Under South Korea's capital market and tax laws, firms must submit financial statements to financial regulators and stock market authorities within three months of their fiscal year and hold a shareholders' meeting to elaborate on business conditions and ask for approval on key issues.

The KSD said the number of KOSPI firms that convened shareholders' meetings represents 21.6 percent of the 725 companies listed on the country's benchmark bourse.

Companies belonging to South Korea's business conglomerates Hyundai and Doosan, along with KB Financial Group, received approval for key management decisions and the appointment of corporate directors.

Some, however, took flak from disgruntled investors for poor performance last year.

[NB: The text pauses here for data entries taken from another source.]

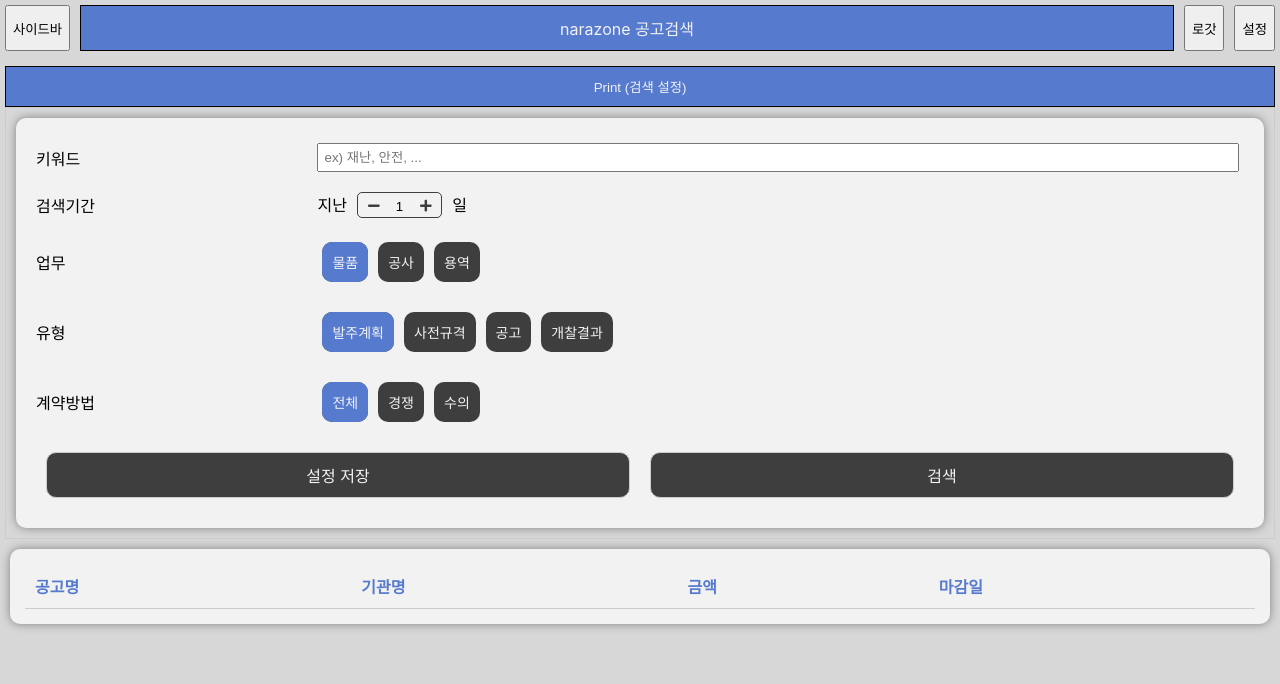
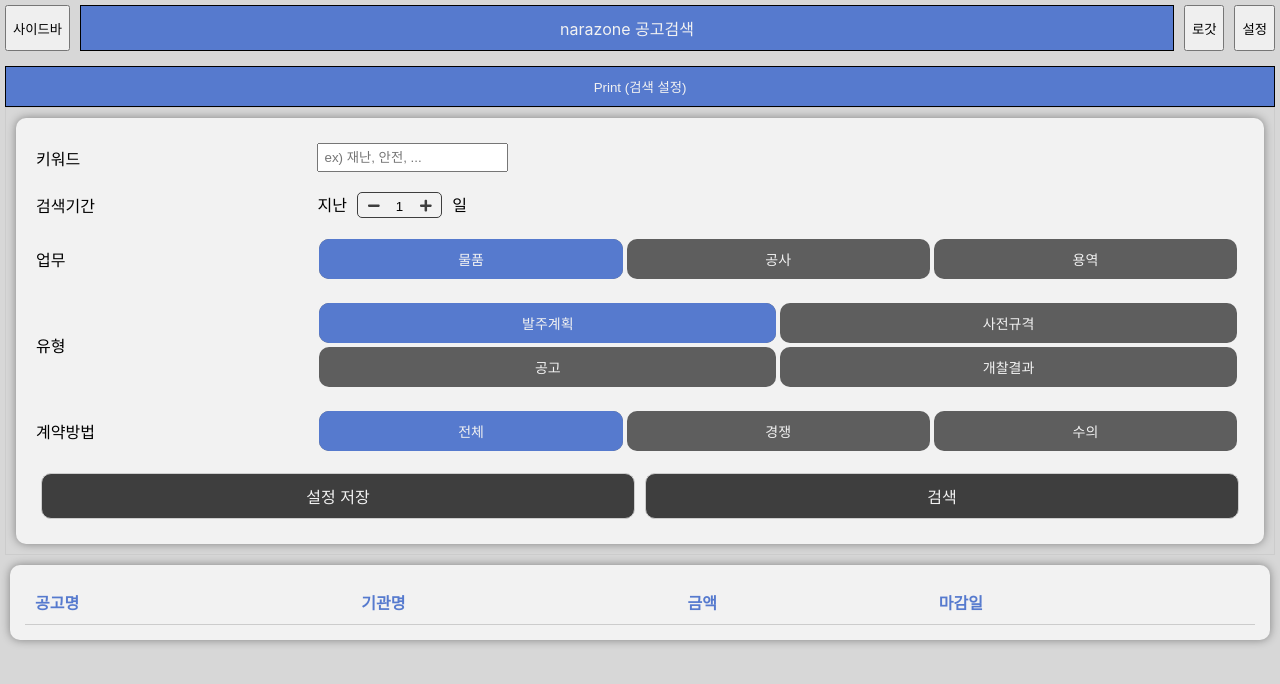
Before and after one commit to gincheong/narazone-client, a React (Create React App) app: page / in a window 1280 px wide. Both pictures are taken after a click on the button "Print (검색 설정)". Shown: the top 684 px of the page. Built offline with nearby package versions, Linux system fonts and the light colour scheme.

Commit message:
feat(Grid): Grid 컴포넌트 만들어 SearchDropdown에 적용

```diff
--- a/src/assets/styles/jss/BaseStyles.ts
+++ b/src/assets/styles/jss/BaseStyles.ts
@@ -4,6 +4,7 @@
     accent: '#db706c',
     gray: '#cccccc',
     dark: '#3e3e3e',
+    darkgray: '#5e5e5e',
     blue: '#567ace',
     lightBlue: '#e3eeff',
   },
--- /dev/null
+++ b/src/assets/styles/jss/GridStyles.ts
@@ -0,0 +1,9 @@
+import { makeStyles } from '@material-ui/core';
+
+const useStyles = makeStyles({
+  container: {
+    display: 'flex',
+  },
+});
+
+export default useStyles;
--- a/src/assets/styles/jss/SearchDropdownStyle.ts
+++ b/src/assets/styles/jss/SearchDropdownStyle.ts
@@ -13,7 +13,6 @@
   controller: {
     flex: '1',
     padding: '5px',
-    display: 'flex',
     '& button': {
       margin: '2px',
     }
@@ -24,17 +23,18 @@
   },
   button: {
     flex: '1',
-    margin: '10px',
+    margin: '5px',
     border: `1px solid ${BaseStyle.color.gray}`,
     backgroundColor: BaseStyle.color.dark,
     color: BaseStyle.color.light,
     textAlign: 'center',
   },
   radio: {
-    // fontSize: '13px',
+    flex: '1',
     color: BaseStyle.color.light,
-    backgroundColor: BaseStyle.color.dark,
-    margin: '5px',
+    backgroundColor: BaseStyle.color.darkgray,
+    margin: '2px',
+    textAlign: 'center',
   },
   radioChecked: {
     backgroundColor: BaseStyle.color.blue,
--- a/src/components/DropdownMenu/SearchDropdown.tsx
+++ b/src/components/DropdownMenu/SearchDropdown.tsx
@@ -9,6 +9,7 @@
 import { fetchBid } from '../../reducers/bidReducer';
 // styles
 import useStyles from "../../assets/styles/jss/SearchDropdownStyle";
+import Grid from '../Grid/Grid';
 
 const SearchDropdown = () => {
   const classes = useStyles();
@@ -38,12 +39,13 @@
   };
 
   const onClickSearch = (event: React.MouseEvent) => {
-    // const searchParam: any = {};
-    // searchParam['키워드'] = keyword;
-    // searchParam['검색기간'] = date;
-    // searchParam['업무'] = task;
-    // searchParam['유형'] = type;
-    // searchParam['계약방법'] = contract;
+    // unused
+    const searchParam: any = {};
+    searchParam['키워드'] = keyword;
+    searchParam['검색기간'] = date;
+    searchParam['업무'] = task;
+    searchParam['유형'] = type;
+    searchParam['계약방법'] = contract;
 
     // ? 키워드 입력하지 않을 시 검색하지 않음
     // ? UI적인 표현이 필요해보임
@@ -79,6 +81,7 @@
       <label className={classes.container}>
         <span className={classes.label}>업무</span>
         <div className={classes.controller} onChange={e => onChangeRadio(e, setTask)}>
+          <Grid>
             <RadioWithoutCircle
               className={classes.radio} checkedClassName={classes.radioChecked}
               name={"업무"} value={"물품"} defaultChecked
@@ -91,11 +94,13 @@
               className={classes.radio} checkedClassName={classes.radioChecked}
               name={"업무"} value={"용역"}
             />
+          </Grid>
         </div>
       </label>
       <label className={classes.container}>
         <span className={classes.label}>유형</span>
           <div className={classes.controller} onChange={e => onChangeRadio(e, setType)}>
+            <Grid>
               <RadioWithoutCircle
                 className={classes.radio} checkedClassName={classes.radioChecked}
                 name={"유형"} value={"발주계획"} defaultChecked
@@ -104,6 +109,8 @@
                 className={classes.radio} checkedClassName={classes.radioChecked}
                 name={"유형"} value={"사전규격"}
               />
+            </Grid>
+            <Grid>
               <RadioWithoutCircle
                 className={classes.radio} checkedClassName={classes.radioChecked}
                 name={"유형"} value={"공고"}
@@ -112,11 +119,13 @@
                 className={classes.radio} checkedClassName={classes.radioChecked}
                 name={"유형"} value={"개찰결과"}
               />
+            </Grid>
           </div>
       </label>
       <label className={classes.container}>
         <span className={classes.label}>계약방법</span>
           <div className={classes.controller} onChange={e => onChangeRadio(e, setContract)}>
+            <Grid>
               <RadioWithoutCircle
                 className={classes.radio} checkedClassName={classes.radioChecked}
                 name={"계약방법"} value={"전체"} defaultChecked
@@ -129,6 +138,7 @@
                 className={classes.radio} checkedClassName={classes.radioChecked}
                 name={"계약방법"} value={"수의"}
               />
+            </Grid>
           </div>
       </label>
       <div className={classes.container}>
--- /dev/null
+++ b/src/components/Grid/Grid.tsx
@@ -0,0 +1,20 @@
+import React from 'react';
+// styles
+import useStyles from '../../assets/styles/jss/GridStyles';
+
+const Grid = (props: Props) => {
+  const classes = useStyles();
+  const { children } = props;
+
+  return (
+    <div className={classes.container}>
+      {children}
+    </div>
+  );
+};
+
+interface Props {
+  children: React.ReactNode;
+}
+
+export default Grid;
```
Lines whose indentation alone changed are shown as unchanged.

Doosan changed its articles of association to attract more investors and froze the maximum wages that can be given to its nine directors at 15 billion won (US$14 million).

Drawing in more investors would help the conglomerate deal with possible liquidity shortfalls and ease concerns over the debt ratio that still stood at 244 percent late last year.

In the case of Doosan Heavy Industry and Construction, the center of the conglomerate's energy and construction operations, shareholders passed a motion reconfirming top managers.

KB Financial and Hyundai Merchant Marines (HMM) opted to cut wage levels to reflect poor performance.

The wage ceiling for KB Financial was halved to 2.5 billion won with dividend payments of 500 won per share being finalized.

HMM, the country's No. 2 shipping line that has been struggling in a sluggish market, lowered the wage limit by 30 percent to 7 billion won.

Senior managers apologized for the company posting another deficit in 2013 and pledged to turn this around this year. The company, a flagship of the Hyundai Group, has been in the red since 2011.

Another Hyundai Group affiliate, Hyundai Elevator, the country's largest lift solutions provider, received endorsements on most motions, but was blocked from expanding its business sphere into industrial robotics and clean energy development.

The move was held up after its second largest shareholder, Swiss-based Schindler Holding AG, boycotted the voting process that requires two-thirds approval from shareholders.

Hyundai Engineering, an affiliate of Hyundai Motor Group, said its shareholders approved the merger with Hyundai Amco Co. and appointed Kim Wee-chul as the CEO. The new entity will officially be launched early next month and will emerge as the eighth largest builder in the country.

Public companies such as Korea Electric Power Corp. and Korea Gas Corp. also reported to stakeholders that they lowered their wage ceilings for directors.

"The cuts reflect government policy to cut back on spending by managers," KEPCO said in a statement.

In the case of Shinil Co., a leading producer of fans, an attempt by private investors to take over management failed, with the existing corporate leaders holding onto control.

“Compared to past shareholders' meetings this year's gatherings were more contentious with minority stakeholders contesting management and contributing to the freezing or lowering of wages of directors," an observer said. He, however, said that in most cases the wishes of the management have been reflected. (Yonhap)